I spent the first 36 years of my life living in the UK, more than half of which was spent in and around London. As such, I have a deep personal affinity to Gin, that wonderful, complex, delicious spirit made famous by the Dutch and infamous by Hogarth. Gin has recently enjoyed a significant resurgence in popularity, gradually extricating itself from the caustic syrups of the 70s and into the most sophisticated concoctions of mixologists worldwide.

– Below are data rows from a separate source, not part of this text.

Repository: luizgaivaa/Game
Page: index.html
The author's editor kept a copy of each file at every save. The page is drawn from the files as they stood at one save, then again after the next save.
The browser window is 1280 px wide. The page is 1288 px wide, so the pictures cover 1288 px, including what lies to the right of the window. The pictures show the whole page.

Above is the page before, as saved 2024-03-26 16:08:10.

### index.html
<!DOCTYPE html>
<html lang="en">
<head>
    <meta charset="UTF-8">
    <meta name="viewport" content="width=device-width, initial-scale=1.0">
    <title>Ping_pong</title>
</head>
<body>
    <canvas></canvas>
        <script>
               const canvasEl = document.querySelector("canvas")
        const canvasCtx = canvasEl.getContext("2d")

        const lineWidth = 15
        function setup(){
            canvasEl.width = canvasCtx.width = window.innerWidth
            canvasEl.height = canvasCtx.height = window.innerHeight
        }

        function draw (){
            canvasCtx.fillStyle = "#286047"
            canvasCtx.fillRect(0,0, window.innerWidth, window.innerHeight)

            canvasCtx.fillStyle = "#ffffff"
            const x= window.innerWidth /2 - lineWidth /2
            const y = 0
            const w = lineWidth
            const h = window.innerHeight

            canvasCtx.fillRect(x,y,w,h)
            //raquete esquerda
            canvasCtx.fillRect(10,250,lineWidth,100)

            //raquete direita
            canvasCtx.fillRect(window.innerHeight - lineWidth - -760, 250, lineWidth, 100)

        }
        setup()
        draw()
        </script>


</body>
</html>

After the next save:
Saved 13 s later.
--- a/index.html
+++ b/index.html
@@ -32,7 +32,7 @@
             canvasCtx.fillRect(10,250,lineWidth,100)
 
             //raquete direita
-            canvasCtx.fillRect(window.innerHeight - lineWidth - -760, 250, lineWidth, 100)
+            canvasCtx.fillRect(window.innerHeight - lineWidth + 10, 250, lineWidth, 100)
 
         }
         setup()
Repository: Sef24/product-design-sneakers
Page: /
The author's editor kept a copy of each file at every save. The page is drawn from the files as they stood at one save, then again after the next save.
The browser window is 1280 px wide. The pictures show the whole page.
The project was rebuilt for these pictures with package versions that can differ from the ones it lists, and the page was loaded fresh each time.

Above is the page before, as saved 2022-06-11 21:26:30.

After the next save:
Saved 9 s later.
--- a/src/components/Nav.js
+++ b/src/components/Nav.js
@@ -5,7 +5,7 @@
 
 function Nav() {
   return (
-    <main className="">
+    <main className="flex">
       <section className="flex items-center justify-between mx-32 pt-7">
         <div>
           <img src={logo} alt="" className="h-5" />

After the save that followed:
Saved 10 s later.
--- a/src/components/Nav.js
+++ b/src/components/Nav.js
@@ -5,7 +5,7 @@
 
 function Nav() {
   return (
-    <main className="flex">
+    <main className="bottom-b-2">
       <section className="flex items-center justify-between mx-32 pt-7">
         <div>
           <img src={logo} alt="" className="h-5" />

There are numerous reasons why I like gin. It's incredibly versatile, and can be drunk in many forms: with a mixer such as tonic or soda, as a base for classic or contemporary cocktails such as negronis, martinis or gimlets, or even neat (try a glass of Old Tom over ice next time the nights draw longer). Primarily though, gin's allure lies in the glorious, deep variety of tastes. From the driest of London gins to the complex, tea-like Golden Moon, there really is nothing like it. I think gin should be regarded by the same sommelier standards as wines and whisky. It's on it's way, but it still has some distance to go.

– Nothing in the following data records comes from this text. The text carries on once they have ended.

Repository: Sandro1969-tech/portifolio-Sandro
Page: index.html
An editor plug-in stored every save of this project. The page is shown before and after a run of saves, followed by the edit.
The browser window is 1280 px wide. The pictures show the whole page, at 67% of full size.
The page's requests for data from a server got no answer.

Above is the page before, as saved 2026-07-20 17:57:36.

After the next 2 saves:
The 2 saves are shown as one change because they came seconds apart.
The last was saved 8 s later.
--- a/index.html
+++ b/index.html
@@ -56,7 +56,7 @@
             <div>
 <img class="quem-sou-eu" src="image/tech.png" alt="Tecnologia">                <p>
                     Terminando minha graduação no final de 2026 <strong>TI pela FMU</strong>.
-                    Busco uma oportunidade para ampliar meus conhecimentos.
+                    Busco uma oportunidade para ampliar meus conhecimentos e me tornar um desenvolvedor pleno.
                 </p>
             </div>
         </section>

So by now you should be wondering what this has to do with Industrial Design. It's an analogy that I've been mulling over for some time and it has to do with the ways in which we approach the creation of contemporary objects. Let me explain by way of vodka.Vodka is made by pot-distilling a fermented grain mash from barley—though the process itself simply needs a starch, so potatoes, beets, etc., can be substituted—which is then filtered through charcoal and bottled. Throughout the process, the distiller aims to create the purest possible alcohol, removing any impurities, coloration or taste. Vodka is simply ethanol, and whilst it has its purpose, it significantly misses the mark in elegance or taste. Gin, however, undergoes another transformative process. Once the pure liquor is extracted, the master distiller adds a finely balanced recipe of extra ingredients. Typically this starts with juniper berries (which are not actually berries), and is followed by seeds, citrus rinds, fragrant barks, spices, wildflower blossoms and other botanicals. These extra ingredients are added to the ethanol and then redistilled a second time. The resulting mixture is a delicate, fragrant, wonderful liquid, with all the elegant balance of a fine perfume: Gin.

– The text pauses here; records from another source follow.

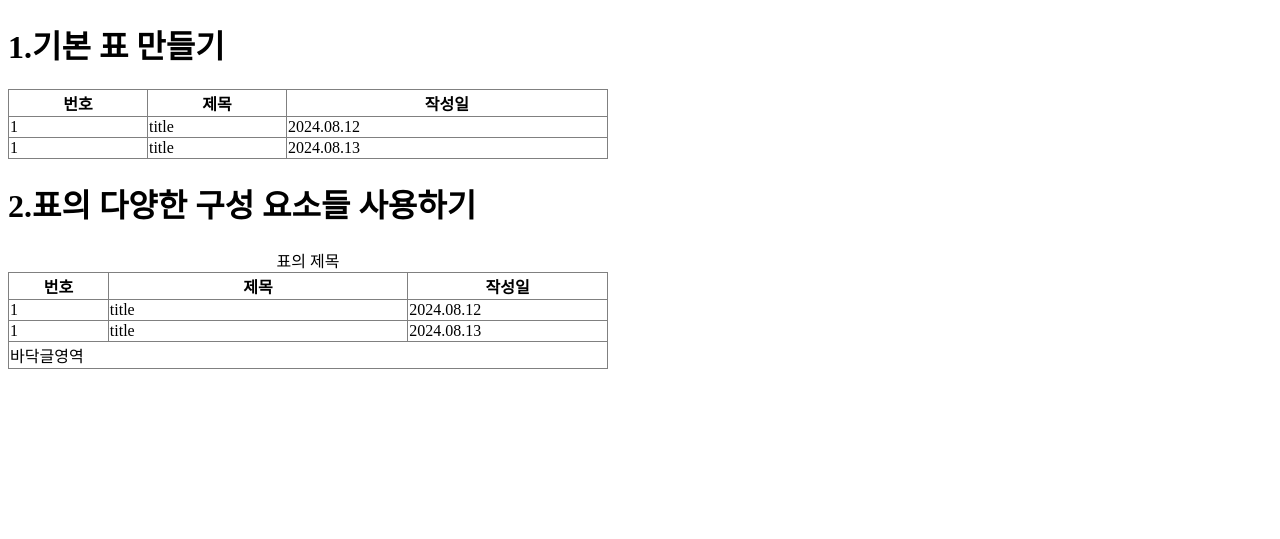
Repository: Junvelop/hkdevelope
Page: Downloads/back_end_edu20240624-master (1)/front_end_20240627/src/main/webapp/html05_표만들기.html
These files come from the project's save history. The page is drawn as it stood at one moment and after the next save; the edit follows.
The browser window is 1280 px wide. The pictures show the whole page.

Above is the page before, as saved 2024-08-12 06:50:03.

### Downloads/back_end_edu20240624-master (1)/front_end_20240627/src/main/webapp/html05_표만들기.html
<!DOCTYPE html>
<html>
<head>
<meta charset="EUC-KR">
<title>html05_표만들기</title>
<style type = "text/css">
		table{border-collapse : collapse;}
		.tb{width:600px;}
</style>


</head>
<body>
<h1>1.기본 표 만들기</h1>
	<table border = "1" class = "tb">
		<tr>    <th>번호</th>   <th>제목</th>    <th>작성일</th>    </tr>
		<tr>    <td>1</td>   <td>title</td>    <td>2024.08.12</td>    </tr>
		<tr>    <td>1</td>   <td>title</td>    <td>2024.08.13</td>    </tr>
	</table>


<h1>2.표의 다양한 구성 요소들 사용하기</h1>
	<table border = "1" class = "tb">
		<caption>표의 제목 </caption>
		<col width = "100px"/> <col width = "300px"/> <col width = "200px"/>
		<thead>
		<tr>    <th>번호</th>   <th>제목</th>    <th>작성일</th>    </tr>  </thead>
	<tbody>	<tr>    <td>1</td>   <td>title</td>    <td>2024.08.12</td>    </tr>
		<tr>    <td>1</td>   <td>title</td>    <td>2024.08.13</td>    </tr>

	</tbody>

	<tfoot>
			<tr><td colspan = "3"> 바닥글영역 </td></tr>
	</tfoot>
	</table>


</body>
</html>

After the next save:
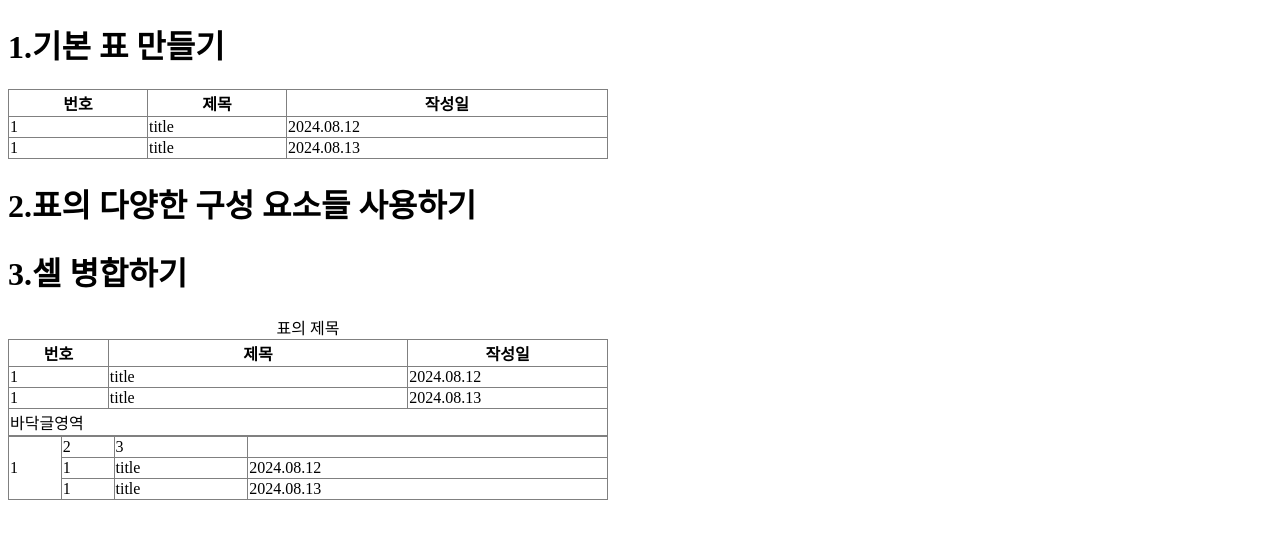
Saved 6 min 5 s later.
--- a/Downloads/back_end_edu20240624-master (1)/front_end_20240627/src/main/webapp/html05_표만들기.html
+++ b/Downloads/back_end_edu20240624-master (1)/front_end_20240627/src/main/webapp/html05_표만들기.html
@@ -33,6 +33,17 @@
 	<tfoot>
 			<tr><td colspan = "3"> 바닥글영역 </td></tr>
 	</tfoot>
+
+
+
+<h1>3.셀 병합하기</h1>
+	<table border = "1" class = "tb">
+		<tr>    <td rowspan ="3">1</td>   <td>2</td>    <td>3</td>    </tr>
+		<tr>    <td>1</td>   <td>title</td>    <td>2024.08.12</td>    </tr>
+		<tr>    <td>1</td>   <td>title</td>    <td>2024.08.13</td>    </tr>
+	</table>
+
+
 	</table>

So, back to design...
Over the last decade or so, there has been a trend within industrial design to refine and reduce, borne from classic minimalist dogma trodden by Dieter Rams and redelivered by Ive. We have become attuned to reduction as a means of progress in our art. Everything is removed, streamlined and simplified to create an object pure in essence and interaction. We cherish such objects and marvel at their purity, but all too often they lack heart. They seem empty, perfunctory, cold. They are vodka.
By simply following a path of endless reduction we distill out every impurity, we filter every trace of individuality, every element that deviates from the drive towards that (false) grail: a simple singular expression of form and interaction. Whilst the technical prowess needed to achieve such simplicity is significant and admirable, I am often struck by just how dull the results can be.
By designing in a reductive manner, I believe there is often a necessity for a subsequent distillation process. Once the primary design cycle is complete, and prototypes begin arriving, it's vitally important to revisit the entire experience, to zoom out and re-examine what has been achieved. Following this examination we then have an opportunity to add our 'botanicals' to improve the stark proposition before us, then redistill the object for a second time.
I admit this is a strange and counterintuitive twist in the design process. It is preferable to define the entire object and experience at the outset, rather than add time, complexity and headaches later, but in my experience it's only when design work approaches a nadir of completion that the need for these 'botanicals' becomes evident. When presented with a 'nearly complete' object we should allow time for more complex thought patterns to emerge. These can be simple things: little changes or additions to software, hardware or tone, but they are vitally important to create depth in the final offering. In short, we turn vodka into gin, which results in a more rounded, elegant and satisfying experience.
The Perfect Negroni:
- Take one measure of Cocchi Vermouth, one measure of Campari and one measure of Dry Gin (try Leopolds or Sipsmiths).
- Pour over ice in a mixing glass.
- Stir for a moment.
- Take an Old Fashioned glass and strain the cocktail over a single large ice cube.
- Garnish with a slice of orange zest.
- Turn off the TV.
Nick Foster is a post-discipline designer with specialisms. He has over fifteen years experience in the design industry as an engineer, industrial designer and futurist for companies such as Dyson, Seymourpowell, Sony and Nokia. He received his MA from the Royal College of Art in London and currently lives in Oakland, where he is Staff Industrial Designer at Google. He is also a partner at the Near Future Laboratory, pioneering work in the field of Design Fiction